Provided information:
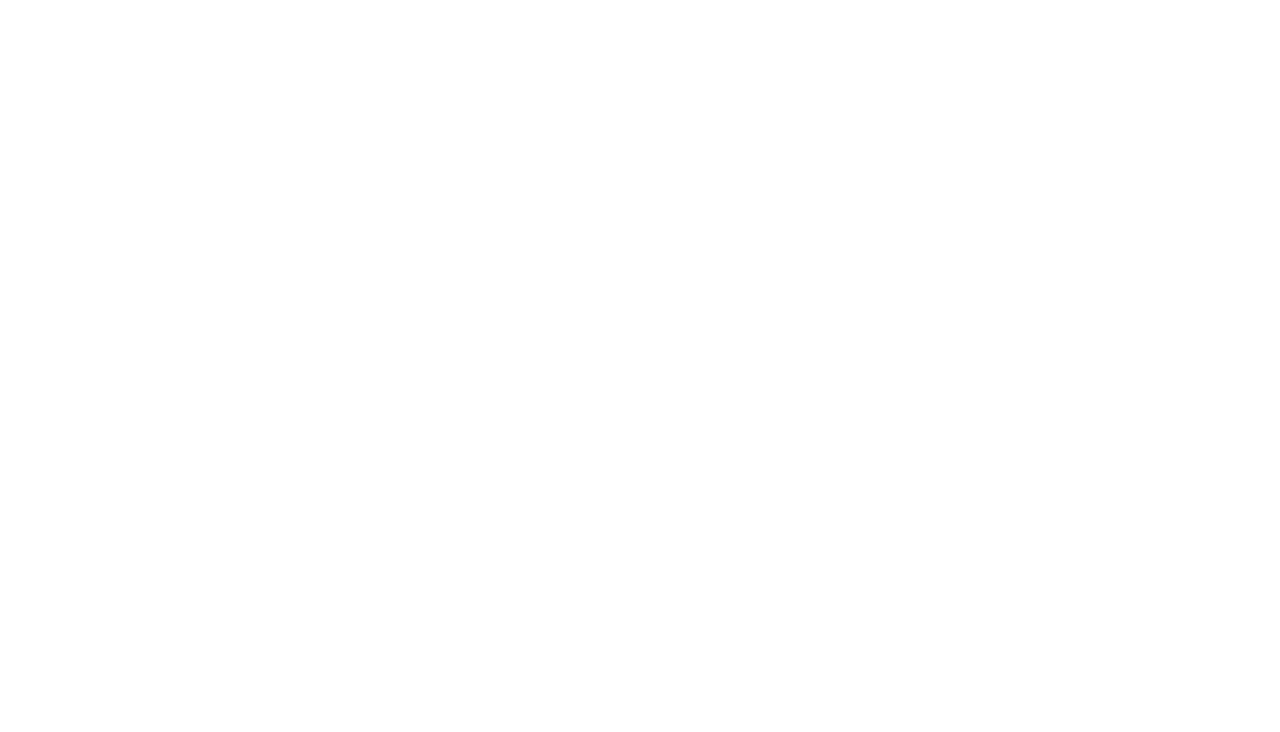
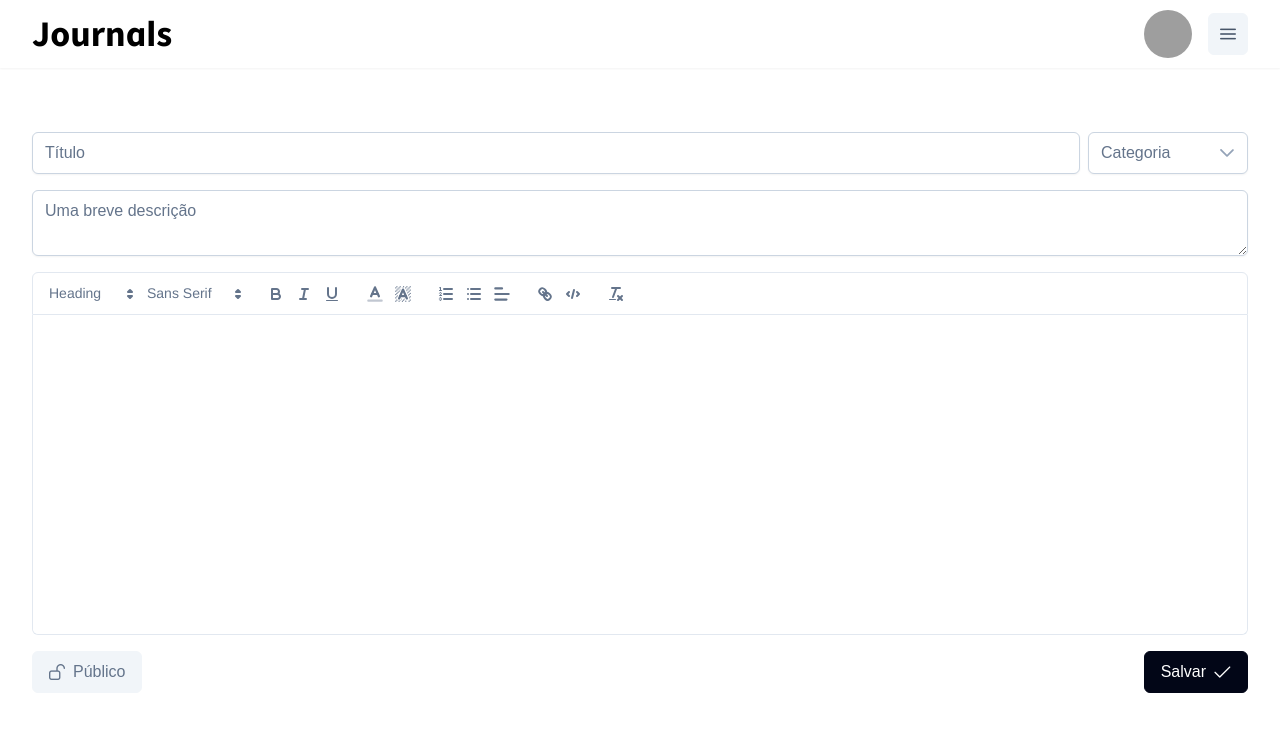
Before and after one commit to pedrodruviaro/journals, a Vue app: page /editor in a window 1280 px wide. Before the commit this address had no page. Shown: the top 732 px of the page. Built offline with nearby package versions, Linux system fonts and the light colour scheme; grey boxes are pictures that could not be loaded; a web font is replaced by a local one.

Commit message:
feat: :construction: add editor screen and loaders

```diff
--- a/package.json
+++ b/package.json
@@ -15,11 +15,13 @@
   "dependencies": {
     "primeicons": "^7.0.0",
     "primevue": "^3.51.0",
+    "quill": "^2.0.0",
     "vue": "^3.4.21",
     "vue-router": "^4.3.0"
   },
   "devDependencies": {
     "@rushstack/eslint-patch": "^1.8.0",
+    "@tailwindcss/typography": "^0.5.12",
     "@tsconfig/node20": "^20.1.4",
     "@types/node": "^20.12.5",
     "@vitejs/plugin-vue": "^5.0.4",
--- /dev/null
+++ b/src/components/EditorForm/EditorForm.vue
@@ -0,0 +1,68 @@
+<script setup lang="ts">
+import Button from 'primevue/button'
+import Dropdown from 'primevue/dropdown'
+import Editor from 'primevue/editor'
+import InputText from 'primevue/inputtext'
+import Textarea from 'primevue/textarea'
+import ToggleButton from 'primevue/togglebutton'
+
+const categories = [
+  { name: 'Work', value: 'work' },
+  { name: 'Personal', value: 'personal' }
+]
+
+const title = defineModel<string>('title', { required: true })
+const category = defineModel<string>('category', { required: true })
+const description = defineModel<string>('description', { required: true })
+const content = defineModel<string>('content', { required: true })
+const isPublic = defineModel<boolean>('isPublic', { required: true })
+
+const emits = defineEmits<{
+  (e: 'tried-to-submit'): void
+}>()
+</script>
+
+<template>
+  <div class="grid gap-4">
+    <div class="flex items-center flex-wrap gap-2 justify-between">
+      <InputText type="text" placeholder="Título" v-model="title" class="flex-1" />
+      <Dropdown
+        v-model="category"
+        :options="categories"
+        optionLabel="name"
+        placeholder="Categoria"
+        class="w-40"
+      />
+    </div>
+    <Textarea v-model="description" rows="2" placeholder="Uma breve descrição" />
+
+    <Editor v-model="content" editorStyle="height: 320px" />
+
+    <div class="flex items-center flex-wrap justify-between gap-2">
+      <ToggleButton
+        v-model="isPublic"
+        onLabel="Privado"
+        offLabel="Público"
+        onIcon="pi pi-lock"
+        offIcon="pi pi-lock-open"
+        class="w-9rem"
+        aria-label="Visibilidade do jornal"
+      />
+      <Button
+        label="Salvar"
+        icon="pi pi-check"
+        icon-pos="right"
+        class="max-w-max ml-auto"
+        @click="emits('tried-to-submit')"
+      />
+    </div>
+  </div>
+</template>
+
+<style>
+.ql-image {
+  display: none !important;
+  opacity: 0 !important;
+  visibility: hidden !important;
+}
+</style>
--- /dev/null
+++ b/src/components/EditorForm/EditorFormLoader.vue
@@ -0,0 +1,28 @@
+<script setup lang="ts">
+import Skeleton from 'primevue/skeleton'
+
+const props = defineProps<{
+  loading: boolean
+}>()
+</script>
+
+<template>
+  <div class="grid gap-4" v-if="props.loading">
+    <div class="grid gap-4">
+      <div class="flex items-center gap-2 justify-between">
+        <Skeleton width="100%" height="2.5rem" class="flex-1" />
+        <Skeleton width="9rem" height="2.5rem" />
+      </div>
+
+      <Skeleton width="100%" height="4rem" />
+      <Skeleton width="100%" height="320px" />
+
+      <div class="flex items-center flex-wrap justify-between gap-2">
+        <Skeleton width="9rem" height="2.5rem" />
+        <Skeleton width="9rem" height="2.5rem" />
+      </div>
+    </div>
+  </div>
+
+  <slot v-else />
+</template>
--- /dev/null
+++ b/src/layouts/AdminLayout.vue
@@ -0,0 +1,12 @@
+<script setup lang="ts">
+import AdminHeader from '@/components/AdminHeader.vue'
+</script>
+
+<template>
+  <div>
+    <AdminHeader />
+    <main class="container py-10 lg:py-16">
+      <slot />
+    </main>
+  </div>
+</template>
--- a/src/router/index.ts
+++ b/src/router/index.ts
@@ -2,6 +2,7 @@
 import HomeView from '../views/HomeView.vue'
 import LoginView from '../views/LoginView.vue'
 import DashboardView from '../views/DashboardView.vue'
+import JournalEditorView from '../views/JournalEditorView.vue'
 
 const router = createRouter({
   history: createWebHistory(import.meta.env.BASE_URL),
@@ -20,6 +21,11 @@
       path: '/dashboard',
       name: 'dashboard',
       component: DashboardView
+    },
+    {
+      path: '/editor',
+      name: 'journal-editor',
+      component: JournalEditorView
     }
   ]
 })
--- a/src/views/DashboardView.vue
+++ b/src/views/DashboardView.vue
@@ -1,5 +1,5 @@
 <script setup lang="ts">
-import AdminHeader from '@/components/AdminHeader.vue'
+import AdminLayout from '@/layouts/AdminLayout.vue'
 import DasboardButtons from '@/components/DashboardButtons/DasboardButtons.vue'
 import DasboardButtonsLoader from '@/components/DashboardButtons/DasboardButtonsLoader.vue'
 import DashboardJournals from '@/components/DashboardJournals/DashboardJournals.vue'
@@ -18,9 +18,8 @@
 </script>
 
 <template>
-  <div>
-    <AdminHeader />
-    <section class="container py-10 lg:py-16">
+  <AdminLayout>
+    <section>
       <div class="grid md:grid-cols-[1fr_5fr] items-start gap-8">
         <DasboardButtonsLoader :loading="loading">
           <DasboardButtons />
@@ -33,5 +32,5 @@
 
       <DashboardButtonNewJournal @wants-to-create-new-journal="handleWantsCreateNewJournal" />
     </section>
-  </div>
+  </AdminLayout>
 </template>
--- /dev/null
+++ b/src/views/JournalEditorView.vue
@@ -0,0 +1,39 @@
+<script setup lang="ts">
+import AdminLayout from '@/layouts/AdminLayout.vue'
+import EditorForm from '@/components/EditorForm/EditorForm.vue'
+import EditorFormLoader from '@/components/EditorForm/EditorFormLoader.vue'
+import { ref } from 'vue'
+
+const loading = ref(false)
+
+const title = ref('')
+const description = ref('')
+const selectedCategory = ref('')
+const isPublic = ref(false)
+const content = ref('')
+
+function handleSave() {
+  console.log({
+    title: title.value,
+    category: selectedCategory.value,
+    description: description.value,
+    content: content.value,
+    isPublic: isPublic.value
+  })
+}
+</script>
+
+<template>
+  <AdminLayout>
+    <EditorFormLoader :loading="loading">
+      <EditorForm
+        v-model:title="title"
+        v-model:category="selectedCategory"
+        v-model:description="description"
+        v-model:content="content"
+        v-model:isPublic="isPublic"
+        @tried-to-submit="handleSave"
+      />
+    </EditorFormLoader>
+  </AdminLayout>
+</template>
--- a/tailwind.config.js
+++ b/tailwind.config.js
@@ -8,5 +8,8 @@
     },
     extend: {}
   },
-  plugins: []
+  plugins: [
+    require('@tailwindcss/typography')
+    // ...
+  ]
 }
```
Also changed, not shown: 1 other file (tests, documents, lock files or other folders).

Task item: Your answer must be an exact copy of the listing, minus its pictures.

Result:
Before and after one commit to pedrodruviaro/journals, a Vue app: page /editor in a window 1280 px wide. Before the commit this address had no page. Shown: the top 732 px of the page. Built offline with nearby package versions, Linux system fonts and the light colour scheme; grey boxes are pictures that could not be loaded; a web font is replaced by a local one.

Commit message:
feat: :construction: add editor screen and loaders

```diff
--- a/package.json
+++ b/package.json
@@ -15,11 +15,13 @@
   "dependencies": {
     "primeicons": "^7.0.0",
     "primevue": "^3.51.0",
+    "quill": "^2.0.0",
     "vue": "^3.4.21",
     "vue-router": "^4.3.0"
   },
   "devDependencies": {
     "@rushstack/eslint-patch": "^1.8.0",
+    "@tailwindcss/typography": "^0.5.12",
     "@tsconfig/node20": "^20.1.4",
     "@types/node": "^20.12.5",
     "@vitejs/plugin-vue": "^5.0.4",
--- /dev/null
+++ b/src/components/EditorForm/EditorForm.vue
@@ -0,0 +1,68 @@
+<script setup lang="ts">
+import Button from 'primevue/button'
+import Dropdown from 'primevue/dropdown'
+import Editor from 'primevue/editor'
+import InputText from 'primevue/inputtext'
+import Textarea from 'primevue/textarea'
+import ToggleButton from 'primevue/togglebutton'
+
+const categories = [
+  { name: 'Work', value: 'work' },
+  { name: 'Personal', value: 'personal' }
+]
+
+const title = defineModel<string>('title', { required: true })
+const category = defineModel<string>('category', { required: true })
+const description = defineModel<string>('description', { required: true })
+const content = defineModel<string>('content', { required: true })
+const isPublic = defineModel<boolean>('isPublic', { required: true })
+
+const emits = defineEmits<{
+  (e: 'tried-to-submit'): void
+}>()
+</script>
+
+<template>
+  <div class="grid gap-4">
+    <div class="flex items-center flex-wrap gap-2 justify-between">
+      <InputText type="text" placeholder="Título" v-model="title" class="flex-1" />
+      <Dropdown
+        v-model="category"
+        :options="categories"
+        optionLabel="name"
+        placeholder="Categoria"
+        class="w-40"
+      />
+    </div>
+    <Textarea v-model="description" rows="2" placeholder="Uma breve descrição" />
+
+    <Editor v-model="content" editorStyle="height: 320px" />
+
+    <div class="flex items-center flex-wrap justify-between gap-2">
+      <ToggleButton
+        v-model="isPublic"
+        onLabel="Privado"
+        offLabel="Público"
+        onIcon="pi pi-lock"
+        offIcon="pi pi-lock-open"
+        class="w-9rem"
+        aria-label="Visibilidade do jornal"
+      />
+      <Button
+        label="Salvar"
+        icon="pi pi-check"
+        icon-pos="right"
+        class="max-w-max ml-auto"
+        @click="emits('tried-to-submit')"
+      />
+    </div>
+  </div>
+</template>
+
+<style>
+.ql-image {
+  display: none !important;
+  opacity: 0 !important;
+  visibility: hidden !important;
+}
+</style>
--- /dev/null
+++ b/src/components/EditorForm/EditorFormLoader.vue
@@ -0,0 +1,28 @@
+<script setup lang="ts">
+import Skeleton from 'primevue/skeleton'
+
+const props = defineProps<{
+  loading: boolean
+}>()
+</script>
+
+<template>
+  <div class="grid gap-4" v-if="props.loading">
+    <div class="grid gap-4">
+      <div class="flex items-center gap-2 justify-between">
+        <Skeleton width="100%" height="2.5rem" class="flex-1" />
+        <Skeleton width="9rem" height="2.5rem" />
+      </div>
+
+      <Skeleton width="100%" height="4rem" />
+      <Skeleton width="100%" height="320px" />
+
+      <div class="flex items-center flex-wrap justify-between gap-2">
+        <Skeleton width="9rem" height="2.5rem" />
+        <Skeleton width="9rem" height="2.5rem" />
+      </div>
+    </div>
+  </div>
+
+  <slot v-else />
+</template>
--- /dev/null
+++ b/src/layouts/AdminLayout.vue
@@ -0,0 +1,12 @@
+<script setup lang="ts">
+import AdminHeader from '@/components/AdminHeader.vue'
+</script>
+
+<template>
+  <div>
+    <AdminHeader />
+    <main class="container py-10 lg:py-16">
+      <slot />
+    </main>
+  </div>
+</template>
--- a/src/router/index.ts
+++ b/src/router/index.ts
@@ -2,6 +2,7 @@
 import HomeView from '../views/HomeView.vue'
 import LoginView from '../views/LoginView.vue'
 import DashboardView from '../views/DashboardView.vue'
+import JournalEditorView from '../views/JournalEditorView.vue'
 
 const router = createRouter({
   history: createWebHistory(import.meta.env.BASE_URL),
@@ -20,6 +21,11 @@
       path: '/dashboard',
       name: 'dashboard',
       component: DashboardView
+    },
+    {
+      path: '/editor',
+      name: 'journal-editor',
+      component: JournalEditorView
     }
   ]
 })
--- a/src/views/DashboardView.vue
+++ b/src/views/DashboardView.vue
@@ -1,5 +1,5 @@
 <script setup lang="ts">
-import AdminHeader from '@/components/AdminHeader.vue'
+import AdminLayout from '@/layouts/AdminLayout.vue'
 import DasboardButtons from '@/components/DashboardButtons/DasboardButtons.vue'
 import DasboardButtonsLoader from '@/components/DashboardButtons/DasboardButtonsLoader.vue'
 import DashboardJournals from '@/components/DashboardJournals/DashboardJournals.vue'
@@ -18,9 +18,8 @@
 </script>
 
 <template>
-  <div>
-    <AdminHeader />
-    <section class="container py-10 lg:py-16">
+  <AdminLayout>
+    <section>
       <div class="grid md:grid-cols-[1fr_5fr] items-start gap-8">
         <DasboardButtonsLoader :loading="loading">
           <DasboardButtons />
@@ -33,5 +32,5 @@
 
       <DashboardButtonNewJournal @wants-to-create-new-journal="handleWantsCreateNewJournal" />
     </section>
-  </div>
+  </AdminLayout>
 </template>
--- /dev/null
+++ b/src/views/JournalEditorView.vue
@@ -0,0 +1,39 @@
+<script setup lang="ts">
+import AdminLayout from '@/layouts/AdminLayout.vue'
+import EditorForm from '@/components/EditorForm/EditorForm.vue'
+import EditorFormLoader from '@/components/EditorForm/EditorFormLoader.vue'
+import { ref } from 'vue'
+
+const loading = ref(false)
+
+const title = ref('')
+const description = ref('')
+const selectedCategory = ref('')
+const isPublic = ref(false)
+const content = ref('')
+
+function handleSave() {
+  console.log({
+    title: title.value,
+    category: selectedCategory.value,
+    description: description.value,
+    content: content.value,
+    isPublic: isPublic.value
+  })
+}
+</script>
+
+<template>
+  <AdminLayout>
+    <EditorFormLoader :loading="loading">
+      <EditorForm
+        v-model:title="title"
+        v-model:category="selectedCategory"
+        v-model:description="description"
+        v-model:content="content"
+        v-model:isPublic="isPublic"
+        @tried-to-submit="handleSave"
+      />
+    </EditorFormLoader>
+  </AdminLayout>
+</template>
--- a/tailwind.config.js
+++ b/tailwind.config.js
@@ -8,5 +8,8 @@
     },
     extend: {}
   },
-  plugins: []
+  plugins: [
+    require('@tailwindcss/typography')
+    // ...
+  ]
 }
```
Also changed, not shown: 1 other file (tests, documents, lock files or other folders).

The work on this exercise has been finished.